Hey Suvudu readers! Slate.com has authored a nice article profiling Isaac Asimov’s early novel The Caves of Steel, and what it says about the political and social consequences of longevity:
The murder mystery The Caves of Steel was Asimov’s first big success as a novelist. In the book, the victim is a roboticist from Aurora, the first of 50 planets colonized by explorers from Earth (“Spacers”). The first colonists were selected for their abilities and so were healthier than average. Their ships were sterilized and so brought no diseases with them. The Spacers have become a sort of galactic upper class, more technologically advanced and military powerful than those left on the overpopulated, resource-strained Earth. While Earthlings live to about the same age we experience today, the Spacers expect much lengthier lifespans.
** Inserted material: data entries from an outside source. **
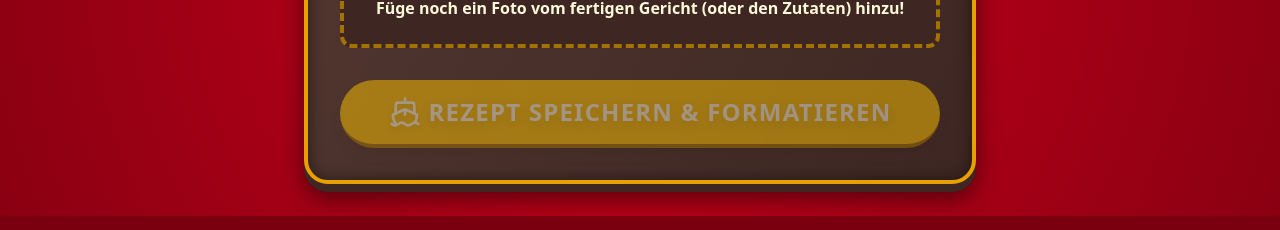
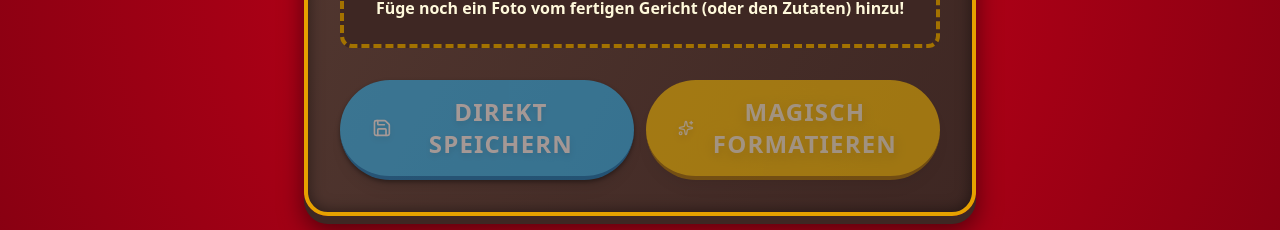
Before and after one commit to lilu31/captains-kochbuch, a Next.js app: page /cookup in a window 1280 px wide. Shown: the part 1076-1306 px from the top of the page. Built offline with nearby package versions, Linux system fonts and the light colour scheme; no server answers; the database is empty.

Commit message:
feat(cookup): make AI formatting optional with 'Direkt speichern' vs 'Magisch formatieren' buttons

```diff
--- a/src/app/cookup/page.tsx
+++ b/src/app/cookup/page.tsx
@@ -5,7 +5,7 @@ import { motion, AnimatePresence } from "framer-motion";
 import { TreasureCard } from "@/components/ui/TreasureCard";
 import { ChunkyButton } from "@/components/ui/ChunkyButton";
 import { RecipeCard, Recipe } from "@/components/ui/RecipeCard";
-import { ArrowLeft, ChefHat, Camera, Plus, Trash2, Sailboat, Ship, Link as LinkIcon } from "lucide-react";
+import { ArrowLeft, ChefHat, Camera, Plus, Trash2, Sailboat, Ship, Link as LinkIcon, Save, Sparkles } from "lucide-react";
 import Link from "next/link";
 import { cn } from "@/lib/utils";
 import { useRecipes } from "@/hooks/useRecipes";
@@ -75,13 +75,44 @@ export default function CookupPage() {
         }
     };
 
-    const handleCookup = async () => {
+    const handleCookup = async (skipFormatting = false) => {
         if (ingredients.length === 0 && steps.length === 0 && !imagePreview && !importUrl) return;
 
         setIsLoading(true);
 
         try {
             let data;
+
+            if (skipFormatting && !importUrl) {
+                // Save raw input directly without API formatting
+                const rawTitle = recipeTitle || "Neues Rezept";
+                const rawImageUrl = imagePreview || `https://pollinations.ai/p/${encodeURIComponent(rawTitle + " 3d cartoon style delicious food shiny vibrant colorful")}?width=1200&height=800&nologo=true`;
+
+                // Simple local veg/vegan guess based on common non-veg ingredients
+                const allIngs = ingredients.join(' ').toLowerCase();
+                const meatKeywords = ['fleisch', 'huhn', 'hähnchen', 'rind', 'schwein', 'lachs', 'fisch', 'thunfisch', 'speck', 'schinken', 'wurst', 'hack', 'chicken', 'beef', 'pork', 'bacon', 'garnelen', 'shrimp', 'ente', 'lamm', 'gelatine', 'anchovis'];
+                const dairyKeywords = ['milch', 'käse', 'butter', 'sahne', 'quark', 'joghurt', 'ei', 'eier', 'honig', 'cream', 'cheese', 'milk', 'egg', 'schmand', 'crème'];
+                const hasMeat = meatKeywords.some(k => allIngs.includes(k));
+                const hasDairy = dairyKeywords.some(k => allIngs.includes(k));
+
+                const directRecipe = {
+                    id: `generated-${Date.now()}`,
+                    title: rawTitle,
+                    image_url: rawImageUrl,
+                    ingredients: ingredients.map(i => ({ amount: "", item: i })),
+                    steps: steps.length > 0 ? steps : ["Zubereitung siehe Originalrezept."],
+                    creator_id: userId || undefined,
+                    portions: 4,
+                    is_vegetarian: !hasMeat,
+                    is_vegan: !hasMeat && !hasDairy
+                };
+
+                setRecipe(directRecipe);
+                addRecipe(directRecipe);
+                setIsLoading(false);
+                setIsImporting(false);
+                return;
+            }
 
             // If URL is provided, try importing first
             if (importUrl) {
@@ -201,7 +232,7 @@ export default function CookupPage() {
                                             className="w-full bg-treasure-wood border-2 border-gold-900 rounded-lg px-4 py-3 text-white placeholder-gold-700 focus:outline-none focus:border-sky-500 transition font-bold"
                                         />
                                         <button
-                                            onClick={handleCookup}
+                                            onClick={() => handleCookup()}
                                             disabled={!importUrl || isLoading || isImporting}
                                             className="px-4 sm:px-6 bg-sky-600 hover:bg-sky-500 text-white font-black rounded-lg transition disabled:opacity-50 flex items-center justify-center gap-2 shrink-0"
                                             type="button"
@@ -332,15 +363,27 @@ export default function CookupPage() {
                                     )}
                                 </div>
 
-                                <ChunkyButton
-                                    size="lg"
-                                    className="w-full"
-                                    onClick={handleCookup}
-                                    disabled={ingredients.length === 0 && steps.length === 0 && !imagePreview}
-                                >
-                                    <Ship className="w-8 h-8" />
-                                    Rezept speichern & formatieren
-                                </ChunkyButton>
+                                <div className="flex gap-3 w-full">
+                                    <ChunkyButton
+                                        size="lg"
+                                        className="flex-1"
+                                        onClick={() => handleCookup(true)}
+                                        disabled={ingredients.length === 0 && steps.length === 0 && !imagePreview}
+                                        variant="secondary"
+                                    >
+                                        <Save className="w-6 h-6" />
+                                        Direkt speichern
+                                    </ChunkyButton>
+                                    <ChunkyButton
+                                        size="lg"
+                                        className="flex-1"
+                                        onClick={() => handleCookup(false)}
+                                        disabled={ingredients.length === 0 && steps.length === 0 && !imagePreview}
+                                    >
+                                        <Sparkles className="w-6 h-6" />
+                                        Magisch formatieren
+                                    </ChunkyButton>
+                                </div>
                             </TreasureCard>
                         </motion.div>
                     ) : isLoading ? (
```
The contrast is highlighted by Elijah Baley, a police detective on Earth, and Hans Fastolfe, an Auroran politician who was a colleague of the murder victim. Fastolfe expects to live to be between 300 and 350. But he is wary of the drawbacks of such a long life. “If you were to die now,” he says to Baley, “you would lose perhaps forty years of your life, probably less. If I were to die, I would lose a hundred fifty years, probably more.” Fastolfe goes on to sketch out for Baley the mores of Auroran society. The birth rate is kept low, “Developing children are carefully screened for physical and mental defects before being allowed to mature,” and humans constitute a sort of leisure class, with all the labor done by robots.
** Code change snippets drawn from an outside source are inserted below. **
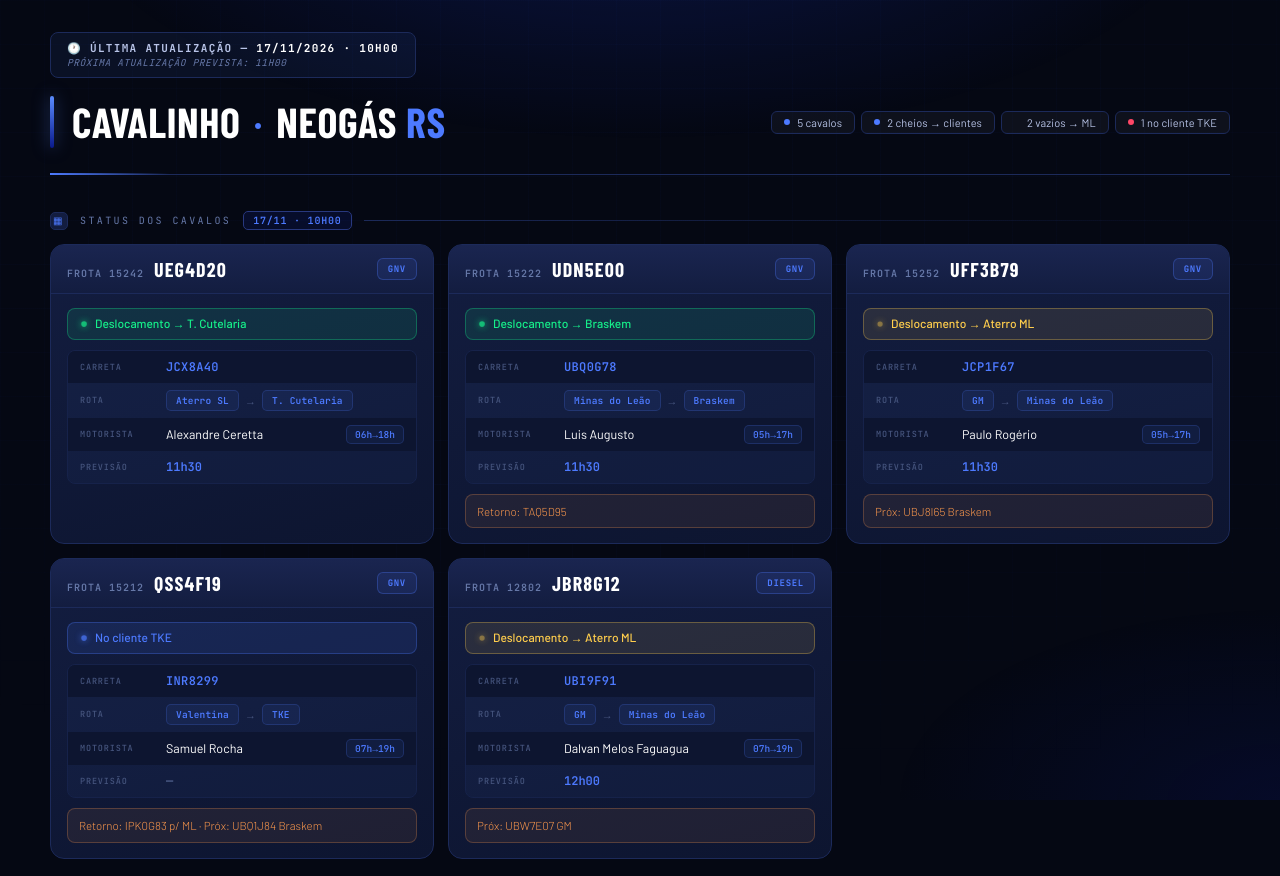
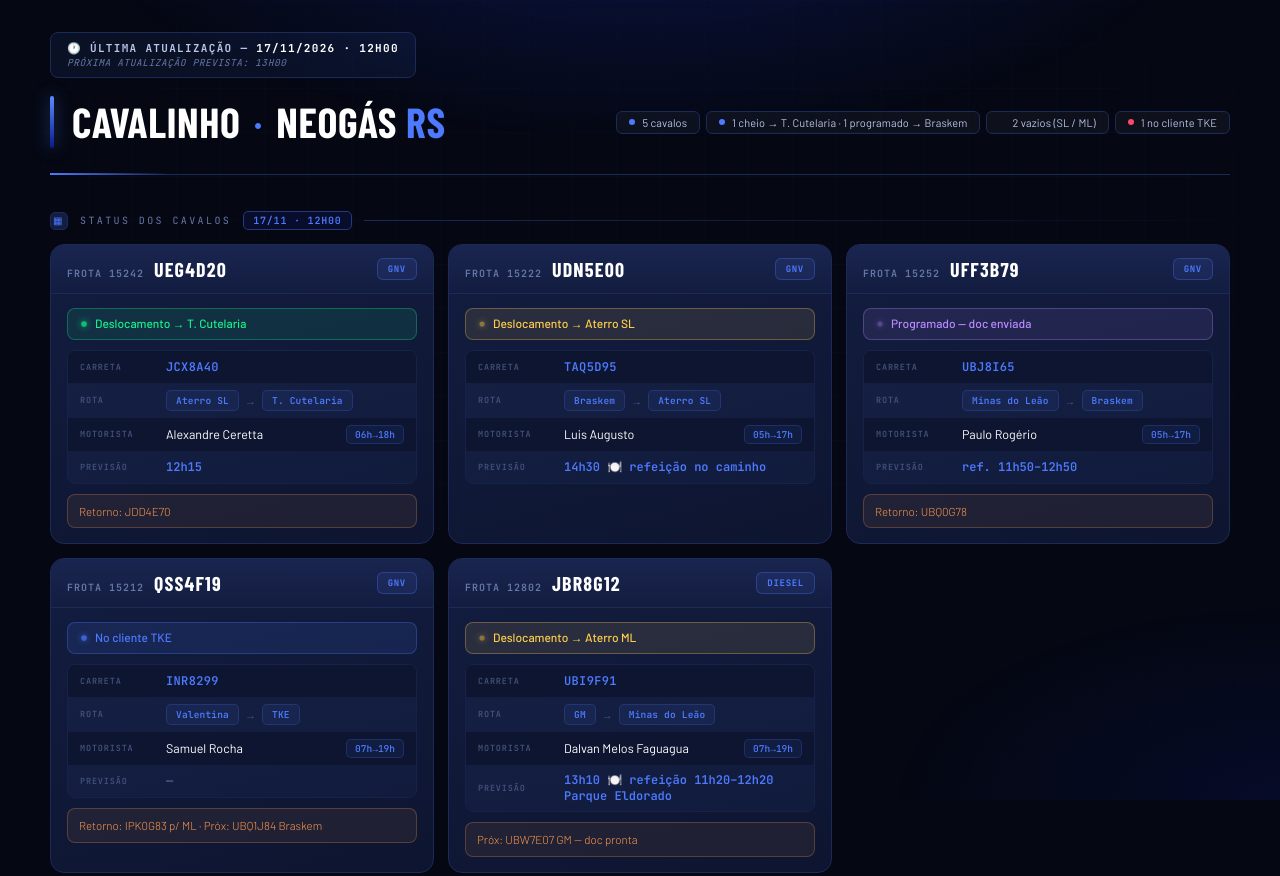
Before and after one commit to giovani-schiavon/Painel-Neogas, a plain HTML site: page index.html in a window 1280 px wide. Shown: the top 876 px of the page. Drawn offline with nearby package versions, Linux system fonts and the light colour scheme; a web font is replaced by a local one.

Commit message:
Add files via upload

```diff
--- a/index.html
+++ b/index.html
@@ -152,8 +152,8 @@ h1 .rs{color:var(--azul-br);}
 <div class="wrap">
 
   <div style="font-family:'JetBrains Mono',monospace;font-size:11px;font-weight:700;letter-spacing:.12em;text-transform:uppercase;color:var(--text2);background:rgba(77,122,255,.08);border:1px solid var(--border);border-radius:8px;padding:8px 16px;margin-bottom:18px;display:inline-block;">
-    🕐 Última Atualização — <span style="color:var(--branco);">17/11/2026 · 10h00</span>
-    <br><span style="font-size:9.5px;font-style:italic;font-weight:400;color:var(--muted);letter-spacing:.06em;">Próxima atualização prevista: 11h00</span>
+    🕐 Última Atualização — <span style="color:var(--branco);">17/11/2026 · 12h00</span>
+    <br><span style="font-size:9.5px;font-style:italic;font-weight:400;color:var(--muted);letter-spacing:.06em;">Próxima atualização prevista: 13h00</span>
   </div>
 
   <div class="header">
@@ -166,16 +166,16 @@ h1 .rs{color:var(--azul-br);}
     <div class="header-right">
       <div class="pills">
         <span class="pill pill-azul">5 cavalos</span>
-        <span class="pill pill-roxo">2 cheios → clientes</span>
-        <span class="pill pill-amarelo">2 vazios → ML</span>
+        <span class="pill pill-roxo">1 cheio → T. Cutelaria · 1 programado → Braskem</span>
+        <span class="pill pill-amarelo">2 vazios (SL / ML)</span>
         <span class="pill pill-verm">1 no cliente TKE</span>
       </div>
 
     </div>
   </div>
 
-  <div class="sec-label"><span class="ico">▦</span>Status dos Cavalos <span class="stamp">17/11 · 10h00</span></div>
-                                                                                                                                                                                                                                                                                                                                                                                                                                                                                                                                                                                                                                                                                                                                                                                                                                                                                                                                                                                                                                                                                                                                  <div class="grid">
+  <div class="sec-label"><span class="ico">▦</span>Status dos Cavalos <span class="stamp">17/11 · 12h00</span></div>
+                                                                                                                                                                                                                                                                                                                                                                                                                                                                                                                                                                                                                                                                                                                                                                                                                                                                                                                                                                                                                                                                                                                                    <div class="grid">
 
     <div class="card">
       <div class="card-head"><div class="head-id"><span class="frota">Frota 15242</span><span class="placa">UEG4D20</span></div><span class="comb-badge gnv">GNV</span></div>
@@ -185,37 +185,37 @@ h1 .rs{color:var(--azul-br);}
           <div class="irow"><span class="lbl">Carreta</span><span class="v mono" style="display:flex;align-items:center;gap:2px;">JCX8A40</span></div>
           <div class="irow"><span class="lbl">Rota</span><div class="rota"><span class="rp rp-o">Aterro SL</span><span class="rp-arr">→</span><span class="rp rp-d">T. Cutelaria</span></div></div>
           <div class="irow mot-row"><span class="lbl">Motorista</span><span class="v mot">Alexandre Ceretta</span><span class="turno-chip">06h→18h</span></div>
-          <div class="irow"><span class="lbl">Previsão</span><span class="v prev">11h30</span></div>
+          <div class="irow"><span class="lbl">Previsão</span><span class="v prev">12h15</span></div>
+        </div>
+        <div class="obs">Retorno: JDD4E70</div>
+      </div>
+    </div>
+
+    <div class="card">
+      <div class="card-head"><div class="head-id"><span class="frota">Frota 15222</span><span class="placa">UDN5E00</span></div><span class="comb-badge gnv">GNV</span></div>
+      <div class="card-body">
+        <div class="status s-vazio"><span class="pulse"></span>Deslocamento → Aterro SL</div>
+        <div class="info-rows">
+          <div class="irow"><span class="lbl">Carreta</span><span class="v mono" style="display:flex;align-items:center;gap:2px;">TAQ5D95</span></div>
+          <div class="irow"><span class="lbl">Rota</span><div class="rota"><span class="rp rp-o">Braskem</span><span class="rp-arr">→</span><span class="rp rp-d">Aterro SL</span></div></div>
+          <div class="irow mot-row"><span class="lbl">Motorista</span><span class="v mot">Luis Augusto</span><span class="turno-chip">05h→17h</span></div>
+          <div class="irow"><span class="lbl">Previsão</span><span class="v prev">14h30 🍽️ refeição no caminho</span></div>
         </div>
 
       </div>
     </div>
 
     <div class="card">
-      <div class="card-head"><div class="head-id"><span class="frota">Frota 15222</span><span class="placa">UDN5E00</span></div><span class="comb-badge gnv">GNV</span></div>
-      <div class="card-body">
-        <div class="status s-cheio"><span class="pulse"></span>Deslocamento → Braskem</div>
-        <div class="info-rows">
-          <div class="irow"><span class="lbl">Carreta</span><span class="v mono" style="display:flex;align-items:center;gap:2px;">UBQ0G78</span></div>
-          <div class="irow"><span class="lbl">Rota</span><div class="rota"><span class="rp rp-o">Minas do Leão</span><span class="rp-arr">→</span><span class="rp rp-d">Braskem</span></div></div>
-          <div class="irow mot-row"><span class="lbl">Motorista</span><span class="v mot">Luis Augusto</span><span class="turno-chip">05h→17h</span></div>
-          <div class="irow"><span class="lbl">Previsão</span><span class="v prev">11h30</span></div>
-        </div>
-        <div class="obs">Retorno: TAQ5D95</div>
-      </div>
-    </div>
-
-    <div class="card">
       <div class="card-head"><div class="head-id"><span class="frota">Frota 15252</span><span class="placa">UFF3B79</span></div><span class="comb-badge gnv">GNV</span></div>
       <div class="card-body">
-        <div class="status s-vazio"><span class="pulse"></span>Deslocamento → Aterro ML</div>
+        <div class="status s-programado"><span class="pulse"></span>Programado — doc enviada</div>
         <div class="info-rows">
-          <div class="irow"><span class="lbl">Carreta</span><span class="v mono" style="display:flex;align-items:center;gap:2px;">JCP1F67</span></div>
-          <div class="irow"><span class="lbl">Rota</span><div class="rota"><span class="rp rp-o">GM</span><span class="rp-arr">→</span><span class="rp rp-d">Minas do Leão</span></div></div>
+          <div class="irow"><span class="lbl">Carreta</span><span class="v mono" style="display:flex;align-items:center;gap:2px;">UBJ8I65</span></div>
+          <div class="irow"><span class="lbl">Rota</span><div class="rota"><span class="rp rp-o">Minas do Leão</span><span class="rp-arr">→</span><span class="rp rp-d">Braskem</span></div></div>
           <div class="irow mot-row"><span class="lbl">Motorista</span><span class="v mot">Paulo Rogério</span><span class="turno-chip">05h→17h</span></div>
-          <div class="irow"><span class="lbl">Previsão</span><span class="v prev">11h30</span></div>
+          <div class="irow"><span class="lbl">Previsão</span><span class="v prev">ref. 11h50–12h50</span></div>
         </div>
-        <div class="obs">Próx: UBJ8I65 Braskem</div>
+        <div class="obs">Retorno: UBQ0G78</div>
       </div>
     </div>
 
@@ -241,9 +241,9 @@ h1 .rs{color:var(--azul-br);}
           <div class="irow"><span class="lbl">Carreta</span><span class="v mono" style="display:flex;align-items:center;gap:2px;">UBI9F91</span></div>
           <div class="irow"><span class="lbl">Rota</span><div class="rota"><span class="rp rp-o">GM</span><span class="rp-arr">→</span><span class="rp rp-d">Minas do Leão</span></div></div>
           <div class="irow mot-row"><span class="lbl">Motorista</span><span class="v mot">Dalvan Melos Faguagua</span><span class="turno-chip">07h→19h</span></div>
-          <div class="irow"><span class="lbl">Previsão</span><span class="v prev">12h00</span></div>
+          <div class="irow"><span class="lbl">Previsão</span><span class="v prev">13h10 🍽️ refeição 11h20–12h20 Parque Eldorado</span></div>
         </div>
-        <div class="obs">Próx: UBW7E07 GM</div>
+        <div class="obs">Próx: UBW7E07 GM — doc pronta</div>
       </div>
     </div>
 
@@ -288,7 +288,7 @@ h1 .rs{color:var(--azul-br);}
     <div class="ccard">
       <div class="ccard-head" style="background:linear-gradient(180deg,rgba(30,200,120,.08),transparent);"><span class="ci">🏭</span><span class="ccard-title" style="color:var(--verde);">Braskem</span><span class="ccard-count" style="color:var(--verde);">01</span></div>
       <div class="chips">
-        <span class="chip chip-cheia">TAQ5D95</span>
+        <span class="chip chip-cheia">UBQ0G78</span>
       </div>
     </div>
   </div>
```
Baley is horrified by all of this, but not for the same reasons as Fastolfe, who is troubled by his society’s stability. “It is possible to be too stable,” he says. In Auroran culture, “individual life is of prime importance.” Aurorans are, in his view, unable to collaborate with one another, and too risk-averse, because of their longevity.